→ DATA LISTING:
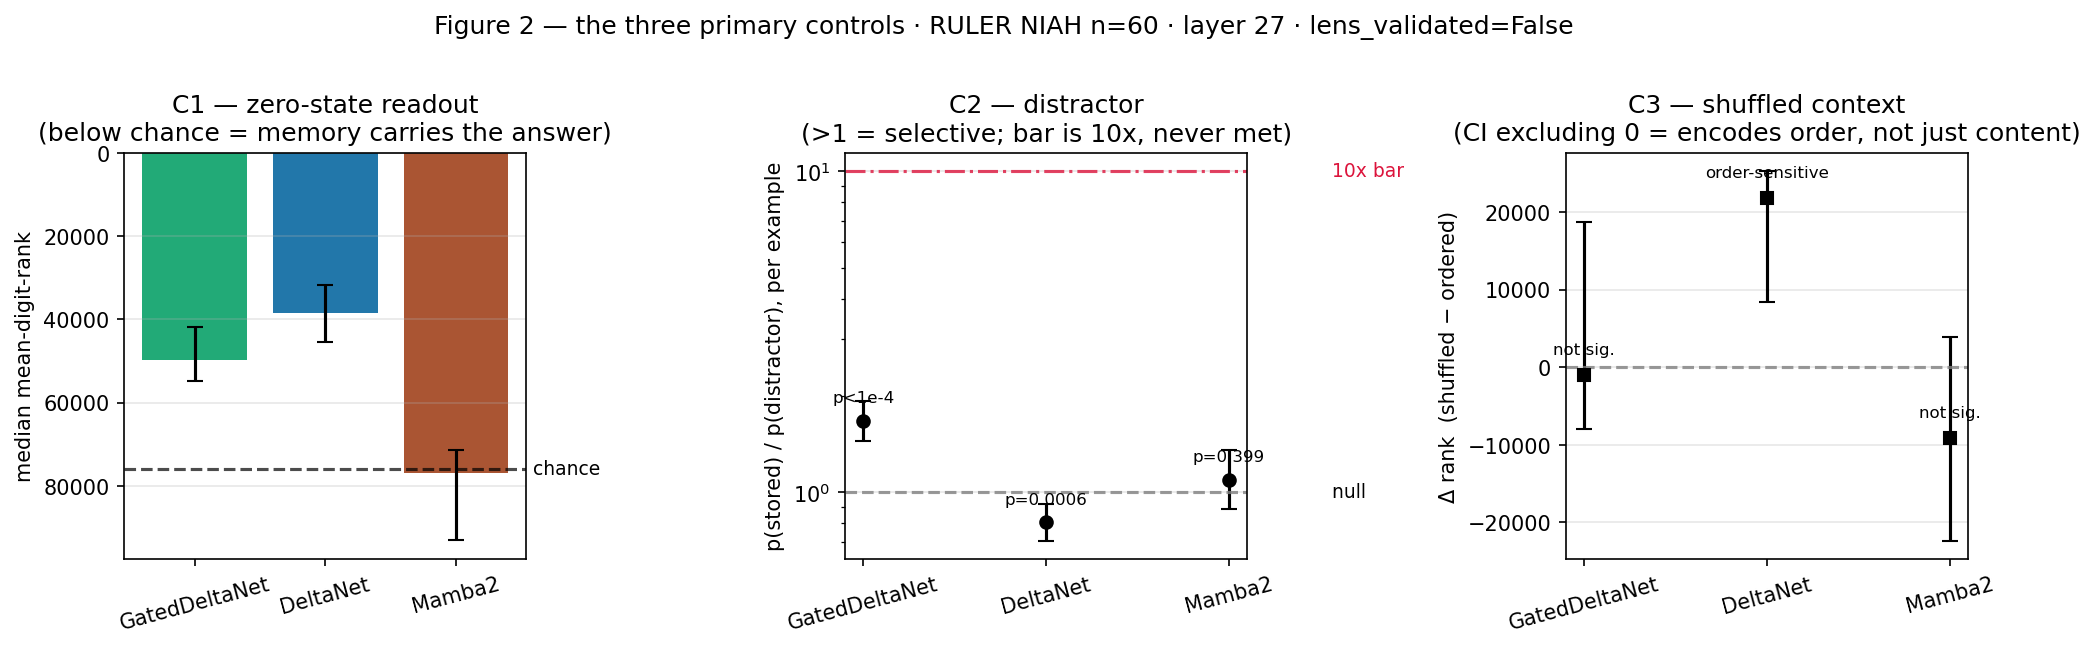
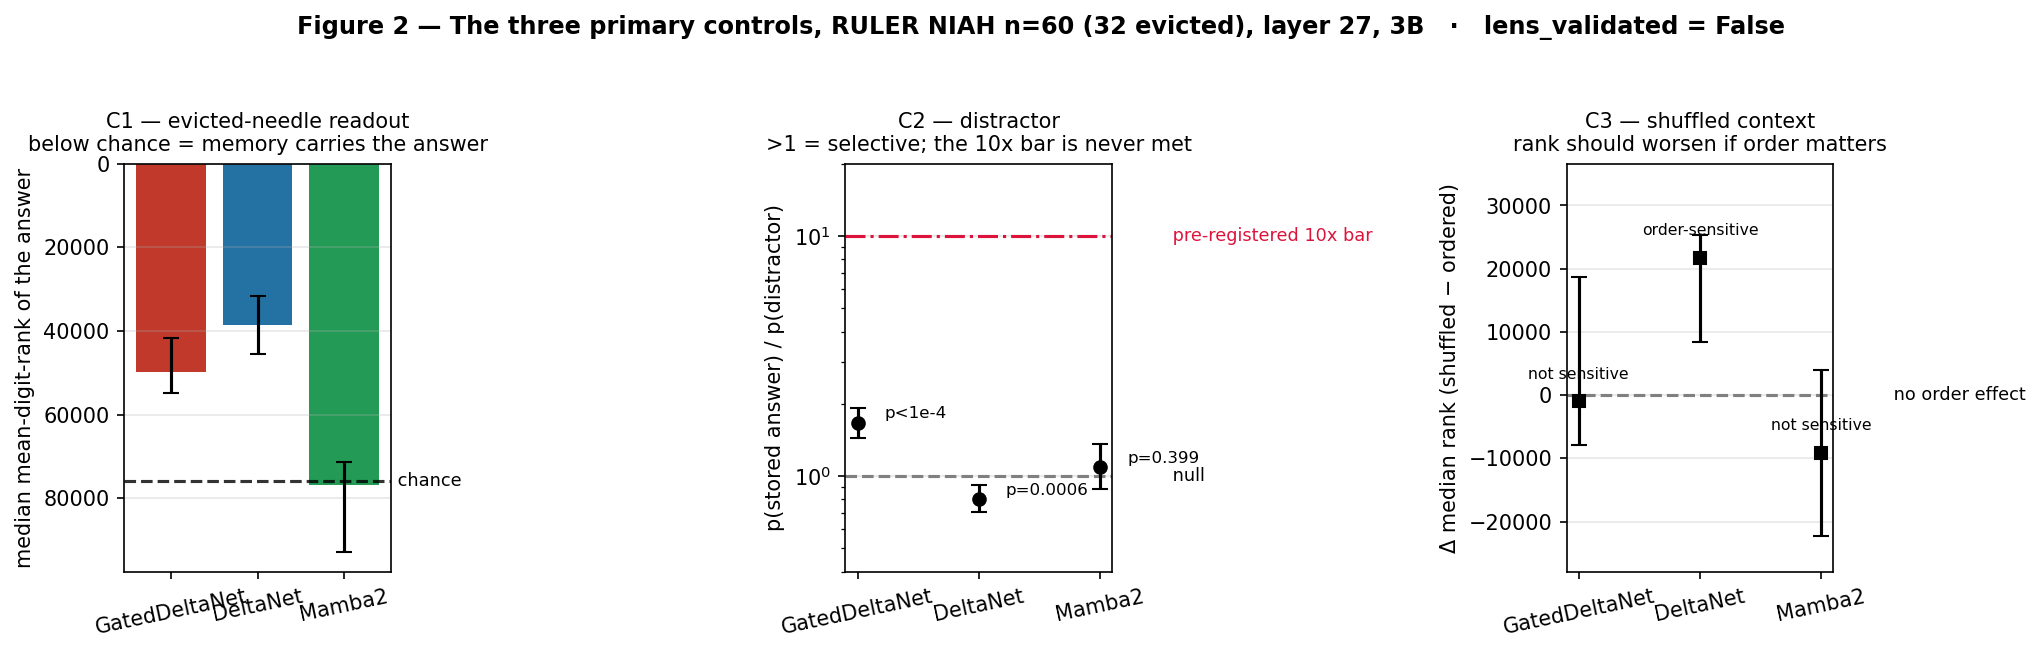
figures: build rev4 Figures 1, 2, 4-8 from committed results
build_paper_figures.py draws Figures 1, 2, 4, 5, 6, 7 and 8 from the committed result
JSONs (Figure 3 stays in build_fig3.py). No synthetic data. Figure 2 is redrawn with
consistent labelling and now covers all three cells; the other six are new.

Findings the figures make visible: retention is flat over the measured distance range
(Figure 4, so half-life is not estimable), no answer rank comes near the top 1,000
(Figure 5), only GDN and DN layer 27 pass both C3-lens and C4 (Figure 6), and retention
rank does not predict per-example dF1 in any cell (Figure 8).

diff --git a/build_paper_figures.py b/build_paper_figures.py
@@ -1,0 +1,334 @@
+"""CPU-only: build Figures 1, 2, 4, 5, 6, 7, 8 of the rev4 artefact set.
+
+Figure 3 (RQ1 forest) is built by build_fig3.py. Every figure here is drawn from
+committed result JSONs; none uses synthetic data. Sources are printed per figure.
+
+    python build_paper_figures.py
+
+Output: results/figures/fig{1,2,4,5,6,7,8}_*.png
+"""
+from __future__ import annotations
+
+import json
+import os
+
+import numpy as np
+import matplotlib
+
+matplotlib.use("Agg")
+import matplotlib.pyplot as plt
+from matplotlib.patches import FancyArrowPatch, Rectangle
+
+OUTDIR = "results/figures"
+CELLS = [("GatedDeltaNet", "gdn", "#c0392b"), ("DeltaNet", "dn", "#2471a3"), ("Mamba2", "m2", "#239b56")]
+LAYERS = [9, 18, 27]
+CHANCE = 75968.0
+UNIFORM_ENTROPY = 11.931214658529285
+ANALYSIS_LAYER = 27
+
+
+def save(fig, name):
+    os.makedirs(OUTDIR, exist_ok=True)
+    p = os.path.join(OUTDIR, name)
+    fig.savefig(p, dpi=150, bbox_inches="tight")
+    plt.close(fig)
+    print("saved", p)
+
+
+def stats(key):
+    return json.load(open(f"results/run_3b_{key}/04i_ruler_controls_stats.json"))["layers"]
+
+
+def ruler_rows(key, layer=ANALYSIS_LAYER, condition="ordered", evicted=True):
+    rows = json.load(open(f"results/run_3b_{key}/04i_ruler_controls_rows.json"))["rows"]
+    return [r for r in rows if r["layer"] == layer and r["condition"] == condition
+            and bool(r["needle_is_evicted"]) == evicted]
+
+
+# ---------------------------------------------------------------- Figure 1
+def fig1():
+    """Schematic: what one row of raw data is. No data; this is the unit-of-analysis diagram."""
+    fig, ax = plt.subplots(figsize=(11.5, 5.2))
+    ax.set_xlim(0, 100); ax.set_ylim(0, 50); ax.axis("off")
+
+    # context bar
+    ax.text(2, 46.5, "One long-context example", fontsize=10, weight="bold")
+    ax.add_patch(Rectangle((2, 36), 4, 6, fc="#f0c419", ec="k", lw=.8))
+    ax.text(4, 43.2, "sinks", ha="center", fontsize=7.5)
+    ax.add_patch(Rectangle((6, 36), 26, 6, fc="#dfe6e9", ec="k", lw=.8))
+    ax.text(20.5, 39, "evicted region — past the window", ha="center", va="center", fontsize=8.5)
+    ax.add_patch(Rectangle((32, 36), 12, 6, fc="#b2eabf", ec="k", lw=.8))
+    ax.text(38, 39, "sliding window\n8064", ha="center", va="center", fontsize=8)
+    ax.add_patch(Rectangle((11.5, 36), 1.6, 6, fc="crimson", ec="k", lw=.8))
+    ax.text(12.3, 43.2, "needle $y^*$", ha="center", fontsize=8, color="crimson")
+    ax.annotate("", xy=(12.3, 35.2), xytext=(32, 35.2),
+                arrowprops=dict(arrowstyle="<->", color="crimson", lw=1.1))
+    ax.text(22.2, 32.8, "eviction distance", ha="center", fontsize=8, color="crimson")
+
+    # model stack
+    ax.add_patch(Rectangle((52, 22), 11, 22, fc="#f5f6fa", ec="k", lw=1))
+    ax.text(57.5, 46.5, "AHN model", ha="center", fontsize=9.5, weight="bold")
+    for i, (L, y) in enumerate(zip(LAYERS, [26, 32, 38])):
+        ax.add_patch(Rectangle((52.6, y), 9.8, 3.4, fc="#dff1fb", ec="#2471a3", lw=.9))
+        ax.text(57.5, y + 1.7, f"layer {L}   $o_t$", ha="center", va="center", fontsize=8.5)
+        ax.add_patch(FancyArrowPatch((62.6, y + 1.7), (71, y + 1.7),
+                                     arrowstyle="->", mutation_scale=11, color="#2471a3", lw=1))
+    ax.add_patch(FancyArrowPatch((44.4, 39), (51.6, 39), arrowstyle="->", mutation_scale=13, color="k", lw=1.2))
+
+    # readout
+    ax.add_patch(Rectangle((71, 24), 26, 18, fc="#fff8e7", ec="#b8860b", lw=1))
+    ax.text(84, 46.5, "J-lens readout (vocabulary space)", ha="center", fontsize=9.5, weight="bold")
+    for txt, y in [("rank($y^*$)  — where the answer sits", 38.2),
+                   ("$P_{mem}(y^*)$  — mass on the answer", 34.6),
+                   ("readout entropy — blank vs confident", 31.0),
+                   ("task F1, and F1 under NOWRITE", 27.4)]:
+        ax.text(72.4, y, "•  " + txt, fontsize=8.6, va="center")
+
+    ax.add_patch(Rectangle((2, 4), 95, 13, fc="#eef4ee", ec="#2d6a4f", lw=1))
+    ax.text(49.5, 14.6, "One row of raw data", ha="center", fontsize=10, weight="bold", color="#2d6a4f")
+    ax.text(49.5, 10.8, "(example id, cell, scale, layer, eviction distance, "
+                        "$P_{mem}(y^*)$, rank($y^*$), readout entropy, task F1, F1 under NOWRITE)",
+            ha="center", fontsize=9, family="monospace")
+    ax.text(49.5, 6.6, "Every table and figure in the paper is an aggregation over these rows. "
+                       "Because task score and readout come from the same forward pass,\n"
+                       "RQ3 is a within-example paired comparison — which is what makes n=60 adequate.",
+            ha="center", fontsize=8.4, style="italic")
+    ax.set_title("Figure 1 — The unit of analysis", fontsize=12, weight="bold", loc="left")
+    save(fig, "fig1_unit_of_analysis.png")
+
+
+# ---------------------------------------------------------------- Figure 2
+def fig2():
+    """C1 / C2 / C3 at the analysis layer, all three cells. Never-cut validation figure."""
+    S = {n: stats(k)[str(ANALYSIS_LAYER)] for n, k, _ in CELLS}
+    names = [n for n, _, _ in CELLS]
+    cols = [c for _, _, c in CELLS]
+    x = np.arange(len(names))
+    fig, axes = plt.subplots(1, 3, figsize=(14, 4.4))
+
+    ax = axes[0]
+    v = [S[n]["C1_sequence"]["median_mean_digit_rank"] for n in names]
+    lo = [S[n]["C1_sequence"]["ci95"][0] for n in names]
+    hi = [S[n]["C1_sequence"]["ci95"][1] for n in names]
+    ax.bar(x, v, yerr=[np.subtract(v, lo), np.subtract(hi, v)], capsize=4, color=cols)
+    ax.axhline(CHANCE, ls="--", c="k", alpha=.8)
+    ax.text(len(names) - .45, CHANCE, " chance", va="center", fontsize=8.5)
+    ax.set_xticks(x); ax.set_xticklabels(names, rotation=12)
+    ax.set_ylabel("median mean-digit-rank of the answer")
+    ax.set_title("C1 — evicted-needle readout\nbelow chance = memory carries the answer", fontsize=10)
+    ax.invert_yaxis(); ax.grid(alpha=.3, axis="y")
+
+    ax = axes[1]
+    v = [S[n]["C2_cross_example"]["effect_per_example"] for n in names]
+    lo = [S[n]["C2_cross_example"]["ci95_effect_per_example"][0] for n in names]
+    hi = [S[n]["C2_cross_example"]["ci95_effect_per_example"][1] for n in names]
+    ax.errorbar(x, v, yerr=[np.subtract(v, lo), np.subtract(hi, v)], fmt="o", capsize=4, color="k", zorder=3)
+    ax.axhline(1.0, ls="--", c="grey"); ax.text(len(names) - .45, 1.0, " null", va="center", fontsize=8.5)
+    ax.axhline(10.0, ls="-.", c="crimson")
+    ax.text(len(names) - .45, 10.0, " pre-registered 10x bar", va="center", fontsize=8.5, color="crimson")
+    for xi, n in zip(x, names):
+        p = S[n]["C2_cross_example"]["permutation_p"]
+        ax.annotate("p<1e-4" if p < 1e-4 else f"p={p:.3g}", (xi, S[n]["C2_cross_example"]["effect_per_example"]),
+                    textcoords="offset points", xytext=(13, 2), ha="left", fontsize=8)
+    ax.set_yscale("log"); ax.set_ylim(0.4, 20)
+    ax.set_xticks(x); ax.set_xticklabels(names, rotation=12)
+    ax.set_ylabel("p(stored answer) / p(distractor)")
+    ax.set_title("C2 — distractor\n>1 = selective; the 10x bar is never met", fontsize=10)
+    ax.grid(alpha=.3, axis="y")
+
+    ax = axes[2]
+    v = [S[n]["C3_context"]["median_delta_shuffled_minus_ordered"] for n in names]
+    lo = [S[n]["C3_context"]["ci95_delta"][0] for n in names]
+    hi = [S[n]["C3_context"]["ci95_delta"][1] for n in names]
+    ax.errorbar(x, v, yerr=[np.subtract(v, lo), np.subtract(hi, v)], fmt="s", capsize=4, color="k", zorder=3)
+    ax.axhline(0, ls="--", c="grey")
+    ax.text(len(names) - .45, 0, " no order effect", va="center", fontsize=8.5)
+    for xi, n in zip(x, names):
+        ax.annotate("order-sensitive" if S[n]["C3_context"]["order_sensitive"] else "not sensitive",
+                    (xi, v[names.index(n)]), textcoords="offset points", xytext=(0, 11), ha="center", fontsize=7.5)
+    ax.set_ylim(min(lo) * 1.25, max(hi) * 1.45)
+    ax.set_xticks(x); ax.set_xticklabels(names, rotation=12)
+    ax.set_ylabel("Δ median rank (shuffled − ordered)")
+    ax.set_title("C3 — shuffled context\nrank should worsen if order matters", fontsize=10)
+    ax.grid(alpha=.3, axis="y")
+
+    fig.suptitle(f"Figure 2 — The three primary controls, RULER NIAH n=60 (32 evicted), "
+                 f"layer {ANALYSIS_LAYER}, 3B   ·   lens_validated = False",
+                 fontsize=11.5, weight="bold")
+    fig.tight_layout(rect=(0, 0, 1, 0.94))
+    save(fig, "fig2_primary_controls.png")
+
+
+# ---------------------------------------------------------------- Figure 4
+def fig4():
+    """Retention vs eviction distance. Rev4 expects exponential decay (straight line on log y)."""
+    fig, axes = plt.subplots(1, 2, figsize=(13.2, 4.6))
+
+    ax = axes[0]
+    for name, key, col in CELLS:
+        r = ruler_rows(key)
+        d = np.array([x["eviction_distance"] for x in r], float)
+        y = np.array([x["answer_logprob"] for x in r], float)
+        o = np.argsort(d)
+        ax.scatter(d, y, s=22, alpha=.55, color=col, label=name, edgecolors="none")
+        b, a = np.polyfit(d, y, 1)
+        ax.plot(d[o], a + b * d[o], color=col, lw=1.6)
+    ax.set_xlabel("eviction distance (tokens past the compression boundary)")
+    ax.set_ylabel("log P(answer digit sequence)   [nats]")
+    ax.set_title(f"A · RULER NIAH, layer {ANALYSIS_LAYER}, evicted needles (n=32/cell)\n"
+                 "y is already a log probability: exponential decay = a downward straight line", fontsize=9.5)
+    ax.legend(fontsize=8); ax.grid(alpha=.3)
+
+    ax = axes[1]
+    rows = json.load(open("results/run_3b_gdn/04_retention_rows.json"))["rows"]
+    for L, m in zip(LAYERS, ["o", "s", "^"]):
+        sel = [r for r in rows if r["layer"] == L and not r["shuffled"] and not r["in_window"]]
+        by = {}
+        for r in sel:
+            by.setdefault(r["requested_distance"], []).append(r["p_mem"])
+        ds = sorted(by)
+        med = [float(np.median(by[d])) for d in ds]
+        ax.plot(ds, med, marker=m, lw=1.5, label=f"layer {L}")
+    ax.set_yscale("log")
+    ax.set_xlabel("requested eviction distance (tokens)")
+    ax.set_ylabel("median $P_{mem}(y^*)$")
+    ax.set_title("B · Homemade single-token needle sweep, GatedDeltaNet only\n"
+                 "the only controlled distance sweep in the project (supporting analysis)", fontsize=9.5)
+    ax.legend(fontsize=8); ax.grid(alpha=.3, which="both")
+
+    fig.suptitle("Figure 4 — Does retention decay with eviction distance?   No decay is visible in either cohort.",
+                 fontsize=11.5, weight="bold")
+    fig.tight_layout(rect=(0, 0, 1, 0.93))
+    save(fig, "fig4_retention_decay.png")
+
+
+# ---------------------------------------------------------------- Figure 5
+def fig5():
+    """Rank vs distance — the interpretable version of Figure 4."""
+    fig, ax = plt.subplots(figsize=(9.6, 5.0))
+    for name, key, col in CELLS:
+        r = ruler_rows(key)
+        d = np.array([x["eviction_distance"] for x in r], float)
+        y = np.array([x["mean_digit_rank"] for x in r], float)
+        ax.scatter(d, y, s=26, alpha=.6, color=col, label=name, edgecolors="none")
+        b, a = np.polyfit(d, y, 1)
+        o = np.argsort(d)
+        ax.plot(d[o], a + b * d[o], color=col, lw=1.6)
+    ax.axhline(CHANCE, ls="--", c="k", alpha=.8)
+    ax.text(ax.get_xlim()[1], CHANCE, " chance (75,968)", va="bottom", ha="right", fontsize=9)
+    ax.axhline(1000, ls="-.", c="crimson", alpha=.9)
+    ax.text(ax.get_xlim()[1], 1000, " top-1000 — the readable-answer threshold", va="bottom", ha="right",
+            fontsize=9, color="crimson")
+    ax.set_yscale("log")
+    ax.set_xlabel("eviction distance (tokens past the compression boundary)")
+    ax.set_ylabel("mean rank of the answer digits  (lower = stronger)")
+    ax.set_title(f"Figure 5 — Where does the answer actually sit?   RULER NIAH, layer {ANALYSIS_LAYER}, "
+                 f"evicted needles\nNo example is close to the top-1000 line at any distance.",
+                 fontsize=11, weight="bold")
+    ax.legend(fontsize=9); ax.grid(alpha=.3, which="both")
+    save(fig, "fig5_rank_vs_distance.png")
+
+
+# ---------------------------------------------------------------- Figure 6
+def fig6():
+    """Layer × cell heatmap, with the control verdicts overlaid."""
+    M = np.zeros((len(CELLS), len(LAYERS)))
+    note = [["" for _ in LAYERS] for _ in CELLS]
+    for i, (name, key, _) in enumerate(CELLS):
+        S = stats(key)
+        for j, L in enumerate(LAYERS):
+            s = S[str(L)]
+            M[i, j] = s["C1_sequence"]["median_mean_digit_rank"] / CHANCE
+            ok = s["C3_lens"]["signal_collapses"] and s["C4_layer_permutation"]["map_is_layer_specific"]
+            note[i][j] = ("real readout" if ok else "decoding artefact")
+    fig, ax = plt.subplots(figsize=(8.6, 4.4))
+    im = ax.imshow(M, cmap="RdYlGn_r", vmin=0, vmax=1.6, aspect="auto")
+    ax.set_xticks(range(len(LAYERS))); ax.set_xticklabels([f"layer {L}" for L in LAYERS])
+    ax.set_yticks(range(len(CELLS))); ax.set_yticklabels([n for n, _, _ in CELLS])
+    for i in range(len(CELLS)):
+        for j in range(len(LAYERS)):
+            dark = M[i, j] < 0.3 or M[i, j] > 1.3
+            fg = "white" if dark else "#111"
+            ax.text(j, i - .13, f"{M[i, j]:.2f}x chance", ha="center", va="center",
+                    fontsize=10, weight="bold", color=fg)
+            ax.text(j, i + .17, note[i][j], ha="center", va="center", fontsize=8.5,
+                    style="italic", color=fg)
+    fig.colorbar(im, ax=ax, label="median answer rank ÷ chance   (<1 = better than chance)")
+    ax.set_title("Figure 6 — Is retention concentrated in particular layers?\n"
+                 "Colour is the C1 readout; the label says whether C3-lens and C4 accept it as a real readout",
+                 fontsize=10.5, weight="bold")
+    fig.tight_layout()
+    save(fig, "fig6_layer_heatmap.png")
+
+
+# ---------------------------------------------------------------- Figure 7
+def fig7():
+    """Entropy: blank memory (entropy -> uniform) vs confidently wrong (entropy low, rank collapsed)."""
+    fig, axes = plt.subplots(1, 2, figsize=(13, 4.5))
+
+    ax = axes[0]
+    c = json.load(open("results/run_3b_gdn/04c_per_layer_controls.json"))["layers"]
+    v = [c[str(L)]["d_resid_preregistered"]["readout_entropy_median_nats"] for L in LAYERS]
+    ax.bar([f"layer {L}" for L in LAYERS], v, color="#2471a3", width=.55)
+    ax.axhline(UNIFORM_ENTROPY, ls="--", c="crimson")
+    ax.text(2.4, UNIFORM_ENTROPY, " uniform (11.93)", va="bottom", ha="right", fontsize=9, color="crimson")
+    for i, y in enumerate(v):
+        ax.annotate(f"{y:.2f}", (i, y), textcoords="offset points", xytext=(0, 4), ha="center", fontsize=9)
+    ax.set_ylim(0, 13.2); ax.set_ylabel("median readout entropy (nats)")
+    ax.set_title("A · GatedDeltaNet, homemade needle cohort\n"
+                 "layer 9 is degenerate — confident, and wrong", fontsize=9.5)
+    ax.grid(alpha=.3, axis="y")
+
+    ax = axes[1]
+    data, labels, cols = [], [], []
+    for name, key, col in CELLS:
+        rows = json.load(open(f"results/run_3b_{key}/04b_joined_retention_task.json"))["rows"]
+        data.append([r["entropy_at_prompt_end"] for r in rows]); labels.append(name); cols.append(col)
+    bp = ax.boxplot(data, tick_labels=labels, patch_artist=True, showfliers=True)
+    for patch, col in zip(bp["boxes"], cols):
+        patch.set_facecolor(col); patch.set_alpha(.55)
+    ax.axhline(UNIFORM_ENTROPY, ls="--", c="crimson")
+    ax.text(3.45, UNIFORM_ENTROPY, " uniform", va="bottom", ha="right", fontsize=9, color="crimson")
+    ax.set_ylabel("readout entropy at prompt end (nats)")
+    ax.set_title("B · LongBench-E HotpotQA, layer 18, all three cells (n=60 each)\n"
+                 "chat-template 04b run", fontsize=9.5)
+    ax.grid(alpha=.3, axis="y")
+
+    fig.suptitle("Figure 7 — Blank memory or confidently wrong?", fontsize=11.5, weight="bold")
+    fig.tight_layout(rect=(0, 0, 1, 0.93))
+    save(fig, "fig7_readout_entropy.png")
+
+
+# ---------------------------------------------------------------- Figure 8
+def fig8():
+    """RQ3: retention content vs dF1, side by side with boundary JS vs dF1."""
+    from scipy import stats as sps
+    fig, axes = plt.subplots(1, 2, figsize=(13, 5.0), sharey=True)
+    for ax, (pred, lab, title) in zip(axes, [
+            ("rank", "target rank at prompt end (layer 18)",
+             "A · Retention content  —  this paper's predictor"),
+            ("js", "boundary Jensen–Shannon divergence",
+             "B · Output divergence  —  the predictor prior work tested")]):
+        for name, key, col in CELLS:
+            rows = json.load(open(f"results/run_3b_{key}/04b_joined_retention_task.json"))["rows"]
+            js = {str(r["id"]): r["boundary_js"] for r in
+                  json.load(open(f"results/run_3b_{key}/03_nowrite_reproduction.json"))["per_example"]}
+            y = np.array([r["delta_f1"] for r in rows], float)
+            x = np.array([r["rank_at_prompt_end"] if pred == "rank" else js[str(r["id"])] for r in rows], float)
+            rho, p = sps.spearmanr(x, y)
+            ax.scatter(x, y, s=26, alpha=.6, color=col, edgecolors="none",
+                       label=f"{name}   ρ={rho:+.2f} (p={p:.2f})")
+        ax.axhline(0, ls="--", c="grey", lw=1)
+        ax.set_xlabel(lab); ax.set_title(title, fontsize=10)
+        ax.legend(fontsize=8.5, loc="lower right"); ax.grid(alpha=.3)
+        if pred == "rank":
+            ax.set_ylabel("per-example ΔF1  (AHN − NOWRITE)")
+    fig.suptitle("Figure 8 — Does what the memory retains predict which examples AHN helps?\n"
+                 "Neither predictor separates the examples; ΔF1 is zero on 52–55 of 60 examples in every cell.",
+                 fontsize=11.5, weight="bold")
+    fig.tight_layout(rect=(0, 0, 1, 0.90))
+    save(fig, "fig8_rq3_scatter.png")
+
+
+if __name__ == "__main__":
+    fig1(); fig2(); fig4(); fig5(); fig6(); fig7(); fig8()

→ WORK ORDER: The answer must be every line from the entries above that holds the string "under".

→ REPLY TO THE EXERCISE:
+                   ("task F1, and F1 under NOWRITE", 27.4)]:
+                        "$P_{mem}(y^*)$, rank($y^*$), readout entropy, task F1, F1 under NOWRITE)",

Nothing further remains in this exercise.